We examine current knowledge of the foraging modes of snakes with particular reference to the “syndrome hypothesis” (McLaughlin, 1989) as described for other organisms. Foraging modes of snakes are often flexible, with some species exhibiting both ambush and active tactics (Hailey and Davies, 1986; Duvall et al., 1990; Greene, 1997; see Table 11.1). In this chapter we focus on interspecific comparisons and broad-scale patterns among snakes; intraspecific variation in foraging mode is considered elsewhere (Shine and Wall, this volume, Chapter 6). In general, we find some evidence that snakes exhibit variation that is broadly consistent with the syndrome hypothesis. However, physiological and morphological data are scant, and phylogenetic relationships are poorly known. In addition, we question the criteria for defining foraging modes among snakes, and the dichotomous descriptive classification of snakes into “ambush” or “active” modes. We present evidence from bioenergetic simulation that suggests these dichotomous classes may be adaptive peaks; however, intermediate trait values are certainly attainable under permissive circumstances.
How are snakes different from lizards?

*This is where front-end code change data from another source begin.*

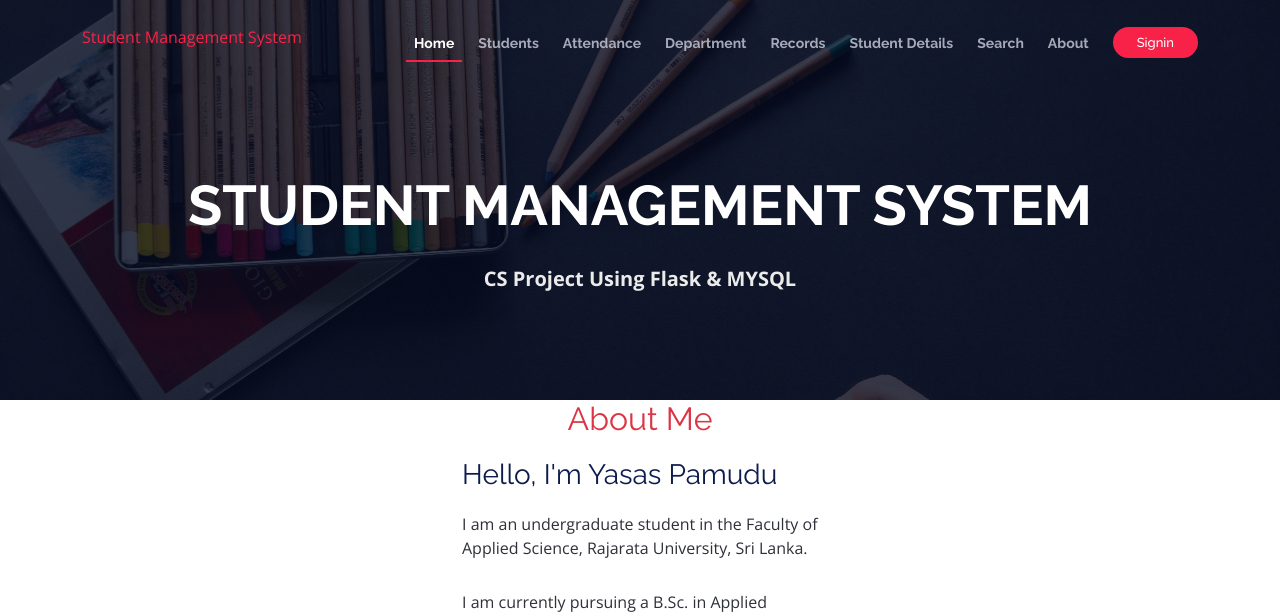
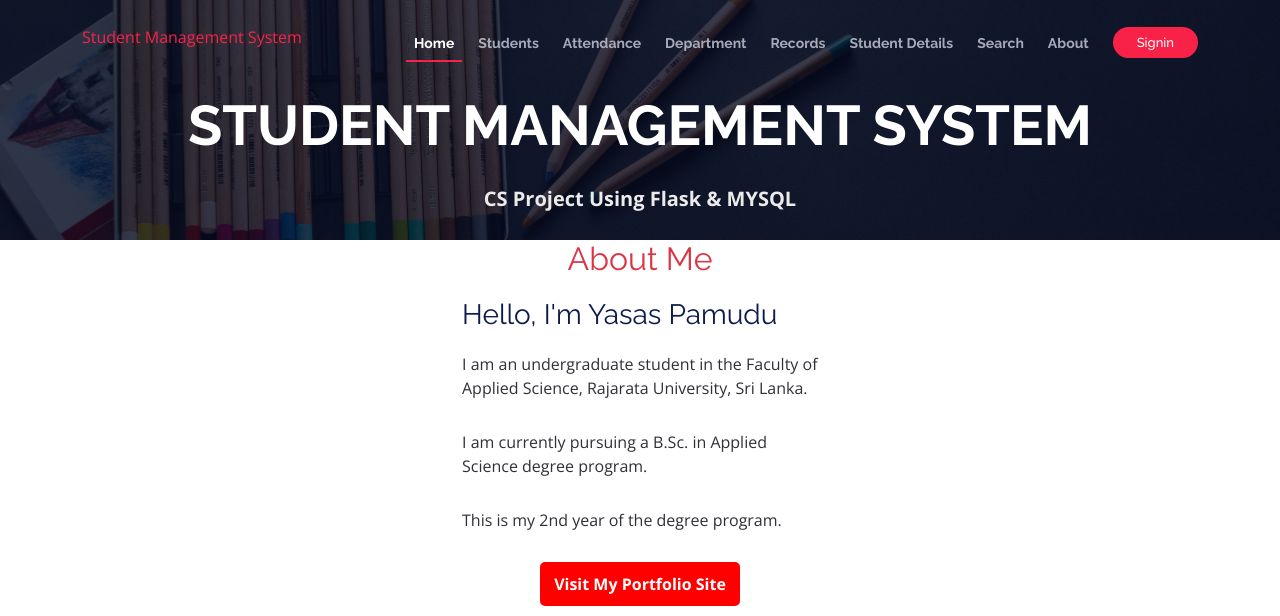
Before and after one commit to asp2020100/sms-flask, a Flask app: page /about in a window 1280 px wide. Shown: the top 616 px of the page. Run offline with Flask 3, Linux system fonts and the light colour scheme; parts of the project's set-up code (start-up, migrations or seed data) failed here and were passed over; some libraries are stand-ins or nearby versions.

Commit message:
Update style3.css

```diff
--- a/static/assets/css/style3.css
+++ b/static/assets/css/style3.css
@@ -513,7 +513,7 @@ body.mobile-nav-active #mobile-nav-toggle {
 
 #intro {
     width: 100%;
-    height: 50vh;
+    height: 30vh;
     background: url(../../images/bg1.jpg) top center;
     background-size: cover;
     overflow: hidden;
```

All snakes are carnivorous, gape-limited predators that swallow food whole. Therefore, snakes must supply energy to a relatively large body mass by ingesting potentially large prey through a relatively small mouth (Greene, 1997). The squamate reptile skull has evolved greatly from a relatively rigid (non-kinetic) form typical of lizards to a highly modified and highly kinetic form typical of the advanced snakes (alethinophidians, Fig. 11.1) (Greene, 1997; Cundall and Greene, 2000).